### [Your goal]
Please return every line in the entries below with the word "webkit" in it.
····················
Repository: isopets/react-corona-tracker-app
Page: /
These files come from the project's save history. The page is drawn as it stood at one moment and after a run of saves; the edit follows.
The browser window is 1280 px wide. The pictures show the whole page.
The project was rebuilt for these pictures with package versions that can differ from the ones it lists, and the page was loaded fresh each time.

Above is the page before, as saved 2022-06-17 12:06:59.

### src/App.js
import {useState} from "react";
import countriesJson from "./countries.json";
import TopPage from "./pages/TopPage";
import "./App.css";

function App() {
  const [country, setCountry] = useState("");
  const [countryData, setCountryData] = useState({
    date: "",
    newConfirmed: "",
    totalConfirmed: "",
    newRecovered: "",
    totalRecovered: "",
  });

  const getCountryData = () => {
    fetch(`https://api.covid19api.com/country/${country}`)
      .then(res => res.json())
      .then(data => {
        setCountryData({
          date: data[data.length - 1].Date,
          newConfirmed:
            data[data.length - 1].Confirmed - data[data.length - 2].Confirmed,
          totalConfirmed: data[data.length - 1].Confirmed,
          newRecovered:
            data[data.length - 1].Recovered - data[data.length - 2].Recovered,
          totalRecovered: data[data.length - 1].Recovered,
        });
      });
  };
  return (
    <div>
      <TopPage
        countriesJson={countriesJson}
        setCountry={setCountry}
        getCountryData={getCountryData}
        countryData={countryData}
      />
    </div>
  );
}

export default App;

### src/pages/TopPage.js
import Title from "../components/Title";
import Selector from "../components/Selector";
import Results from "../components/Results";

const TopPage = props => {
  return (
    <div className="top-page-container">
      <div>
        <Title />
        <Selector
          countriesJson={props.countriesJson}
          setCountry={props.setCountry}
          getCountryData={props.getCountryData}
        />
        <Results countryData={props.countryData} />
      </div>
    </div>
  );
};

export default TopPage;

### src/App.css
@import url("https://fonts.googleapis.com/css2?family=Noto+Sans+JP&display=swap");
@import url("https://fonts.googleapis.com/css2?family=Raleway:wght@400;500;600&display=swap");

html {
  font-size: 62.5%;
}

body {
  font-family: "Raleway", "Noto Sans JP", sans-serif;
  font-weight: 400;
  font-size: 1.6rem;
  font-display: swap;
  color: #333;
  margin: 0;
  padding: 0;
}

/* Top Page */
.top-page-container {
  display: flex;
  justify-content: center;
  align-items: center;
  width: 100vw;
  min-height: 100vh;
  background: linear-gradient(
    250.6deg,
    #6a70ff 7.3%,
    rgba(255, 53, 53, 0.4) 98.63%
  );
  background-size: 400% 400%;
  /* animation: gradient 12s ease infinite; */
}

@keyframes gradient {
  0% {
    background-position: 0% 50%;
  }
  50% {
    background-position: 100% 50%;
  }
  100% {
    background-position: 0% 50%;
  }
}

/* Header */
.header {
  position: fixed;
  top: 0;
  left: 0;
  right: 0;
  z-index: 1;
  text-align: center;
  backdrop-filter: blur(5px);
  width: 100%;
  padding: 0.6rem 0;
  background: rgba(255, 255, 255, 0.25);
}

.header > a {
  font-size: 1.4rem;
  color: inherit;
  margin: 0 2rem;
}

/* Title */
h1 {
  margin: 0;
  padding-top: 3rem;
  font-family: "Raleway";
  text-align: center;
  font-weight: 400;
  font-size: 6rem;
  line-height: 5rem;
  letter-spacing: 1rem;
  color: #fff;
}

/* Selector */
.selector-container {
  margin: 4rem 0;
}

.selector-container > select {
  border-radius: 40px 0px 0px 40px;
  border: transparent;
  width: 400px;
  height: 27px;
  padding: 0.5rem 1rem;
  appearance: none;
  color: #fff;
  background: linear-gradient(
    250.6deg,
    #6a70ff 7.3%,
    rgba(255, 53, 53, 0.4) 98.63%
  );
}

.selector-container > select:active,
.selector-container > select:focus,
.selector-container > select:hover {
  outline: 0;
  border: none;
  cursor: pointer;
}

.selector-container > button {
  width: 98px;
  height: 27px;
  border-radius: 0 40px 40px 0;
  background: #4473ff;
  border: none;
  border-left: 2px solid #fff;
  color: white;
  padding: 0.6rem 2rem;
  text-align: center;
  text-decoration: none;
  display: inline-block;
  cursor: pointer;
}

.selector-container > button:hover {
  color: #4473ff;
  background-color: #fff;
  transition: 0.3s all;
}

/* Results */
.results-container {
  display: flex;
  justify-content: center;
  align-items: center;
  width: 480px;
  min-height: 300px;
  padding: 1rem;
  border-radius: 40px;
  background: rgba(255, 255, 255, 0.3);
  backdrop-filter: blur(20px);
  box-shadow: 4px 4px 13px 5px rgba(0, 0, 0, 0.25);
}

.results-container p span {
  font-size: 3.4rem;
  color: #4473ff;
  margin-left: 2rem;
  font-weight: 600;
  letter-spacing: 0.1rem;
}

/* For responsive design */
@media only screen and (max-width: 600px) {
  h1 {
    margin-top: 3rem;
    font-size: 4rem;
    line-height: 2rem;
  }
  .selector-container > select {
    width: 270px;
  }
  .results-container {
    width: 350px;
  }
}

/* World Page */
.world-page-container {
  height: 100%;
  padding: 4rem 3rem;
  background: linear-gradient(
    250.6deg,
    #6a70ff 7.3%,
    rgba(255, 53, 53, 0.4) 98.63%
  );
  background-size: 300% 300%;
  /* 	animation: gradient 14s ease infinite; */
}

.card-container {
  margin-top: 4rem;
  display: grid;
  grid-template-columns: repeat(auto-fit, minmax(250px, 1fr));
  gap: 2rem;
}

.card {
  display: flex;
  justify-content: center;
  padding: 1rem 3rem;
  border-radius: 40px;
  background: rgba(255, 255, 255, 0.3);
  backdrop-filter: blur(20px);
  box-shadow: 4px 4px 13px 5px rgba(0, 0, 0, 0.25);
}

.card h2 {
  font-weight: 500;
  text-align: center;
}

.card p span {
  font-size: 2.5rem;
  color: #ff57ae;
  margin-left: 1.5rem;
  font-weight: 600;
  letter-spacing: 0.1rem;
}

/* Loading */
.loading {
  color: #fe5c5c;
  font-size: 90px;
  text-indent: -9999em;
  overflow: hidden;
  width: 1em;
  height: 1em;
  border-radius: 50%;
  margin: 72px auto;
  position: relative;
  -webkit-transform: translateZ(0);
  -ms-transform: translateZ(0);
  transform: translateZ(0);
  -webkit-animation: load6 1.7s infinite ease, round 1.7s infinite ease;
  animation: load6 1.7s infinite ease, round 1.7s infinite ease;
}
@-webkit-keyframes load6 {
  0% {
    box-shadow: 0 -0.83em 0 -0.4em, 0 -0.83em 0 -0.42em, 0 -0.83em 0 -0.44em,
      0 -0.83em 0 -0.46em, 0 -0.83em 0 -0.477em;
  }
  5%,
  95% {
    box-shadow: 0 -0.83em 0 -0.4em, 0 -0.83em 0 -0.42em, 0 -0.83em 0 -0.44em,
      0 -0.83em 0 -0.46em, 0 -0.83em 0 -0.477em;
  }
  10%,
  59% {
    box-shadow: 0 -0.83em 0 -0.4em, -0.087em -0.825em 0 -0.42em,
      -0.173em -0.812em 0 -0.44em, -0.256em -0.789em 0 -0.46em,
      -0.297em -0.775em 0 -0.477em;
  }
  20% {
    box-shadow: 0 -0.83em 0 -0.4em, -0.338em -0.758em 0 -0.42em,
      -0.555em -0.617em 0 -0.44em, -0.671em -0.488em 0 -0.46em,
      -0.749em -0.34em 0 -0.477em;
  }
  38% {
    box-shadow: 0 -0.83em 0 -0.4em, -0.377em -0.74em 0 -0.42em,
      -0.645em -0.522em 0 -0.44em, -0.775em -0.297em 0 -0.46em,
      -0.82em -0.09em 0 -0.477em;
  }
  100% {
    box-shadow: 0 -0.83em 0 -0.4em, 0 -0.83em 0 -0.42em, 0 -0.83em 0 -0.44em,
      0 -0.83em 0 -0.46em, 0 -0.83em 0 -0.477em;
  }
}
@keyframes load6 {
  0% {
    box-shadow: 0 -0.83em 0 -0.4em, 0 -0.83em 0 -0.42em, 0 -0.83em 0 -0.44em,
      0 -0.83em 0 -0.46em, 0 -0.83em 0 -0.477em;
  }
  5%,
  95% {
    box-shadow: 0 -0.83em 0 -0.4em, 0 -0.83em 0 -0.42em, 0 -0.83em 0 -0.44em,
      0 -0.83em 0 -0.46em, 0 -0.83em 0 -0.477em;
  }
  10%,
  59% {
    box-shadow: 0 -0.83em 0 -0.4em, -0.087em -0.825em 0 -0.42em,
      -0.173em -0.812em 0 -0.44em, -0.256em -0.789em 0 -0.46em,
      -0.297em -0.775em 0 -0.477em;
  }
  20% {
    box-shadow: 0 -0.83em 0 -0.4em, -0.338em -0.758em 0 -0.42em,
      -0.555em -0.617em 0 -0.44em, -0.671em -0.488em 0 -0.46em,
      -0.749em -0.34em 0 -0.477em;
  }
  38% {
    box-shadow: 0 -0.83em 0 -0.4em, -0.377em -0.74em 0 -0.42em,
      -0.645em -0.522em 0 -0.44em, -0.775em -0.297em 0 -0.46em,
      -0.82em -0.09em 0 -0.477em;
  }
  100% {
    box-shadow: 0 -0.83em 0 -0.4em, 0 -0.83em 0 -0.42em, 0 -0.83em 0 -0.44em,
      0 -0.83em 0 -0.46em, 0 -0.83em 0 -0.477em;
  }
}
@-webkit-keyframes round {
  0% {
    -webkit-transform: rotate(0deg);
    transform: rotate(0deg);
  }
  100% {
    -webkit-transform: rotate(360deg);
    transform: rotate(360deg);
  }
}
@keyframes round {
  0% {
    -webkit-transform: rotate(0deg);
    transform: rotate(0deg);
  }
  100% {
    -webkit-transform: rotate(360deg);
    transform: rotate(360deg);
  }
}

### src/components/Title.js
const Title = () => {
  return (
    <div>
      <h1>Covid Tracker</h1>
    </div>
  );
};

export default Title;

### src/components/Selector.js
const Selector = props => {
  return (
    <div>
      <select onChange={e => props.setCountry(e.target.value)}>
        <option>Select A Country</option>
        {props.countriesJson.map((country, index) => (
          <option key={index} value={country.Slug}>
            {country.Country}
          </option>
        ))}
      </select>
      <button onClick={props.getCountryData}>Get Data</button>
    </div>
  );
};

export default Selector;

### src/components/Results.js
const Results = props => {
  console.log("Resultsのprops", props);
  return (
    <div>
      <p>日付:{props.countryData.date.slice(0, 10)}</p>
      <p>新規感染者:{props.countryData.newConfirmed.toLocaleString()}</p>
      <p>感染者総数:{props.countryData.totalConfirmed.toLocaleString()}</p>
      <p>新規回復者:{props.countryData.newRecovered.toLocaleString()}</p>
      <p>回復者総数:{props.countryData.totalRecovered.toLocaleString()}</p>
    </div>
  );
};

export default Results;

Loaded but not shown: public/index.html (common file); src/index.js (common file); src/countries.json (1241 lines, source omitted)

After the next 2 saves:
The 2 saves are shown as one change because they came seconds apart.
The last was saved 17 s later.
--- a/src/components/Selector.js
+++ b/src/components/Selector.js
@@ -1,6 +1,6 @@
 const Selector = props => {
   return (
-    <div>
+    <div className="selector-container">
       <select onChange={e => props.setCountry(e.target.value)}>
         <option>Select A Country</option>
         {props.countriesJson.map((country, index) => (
····················
### [Answer for the task]
  -webkit-transform: translateZ(0);
  -webkit-animation: load6 1.7s infinite ease, round 1.7s infinite ease;
@-webkit-keyframes load6 {
@-webkit-keyframes round {
    -webkit-transform: rotate(0deg);
    -webkit-transform: rotate(360deg);
    -webkit-transform: rotate(0deg);
    -webkit-transform: rotate(360deg);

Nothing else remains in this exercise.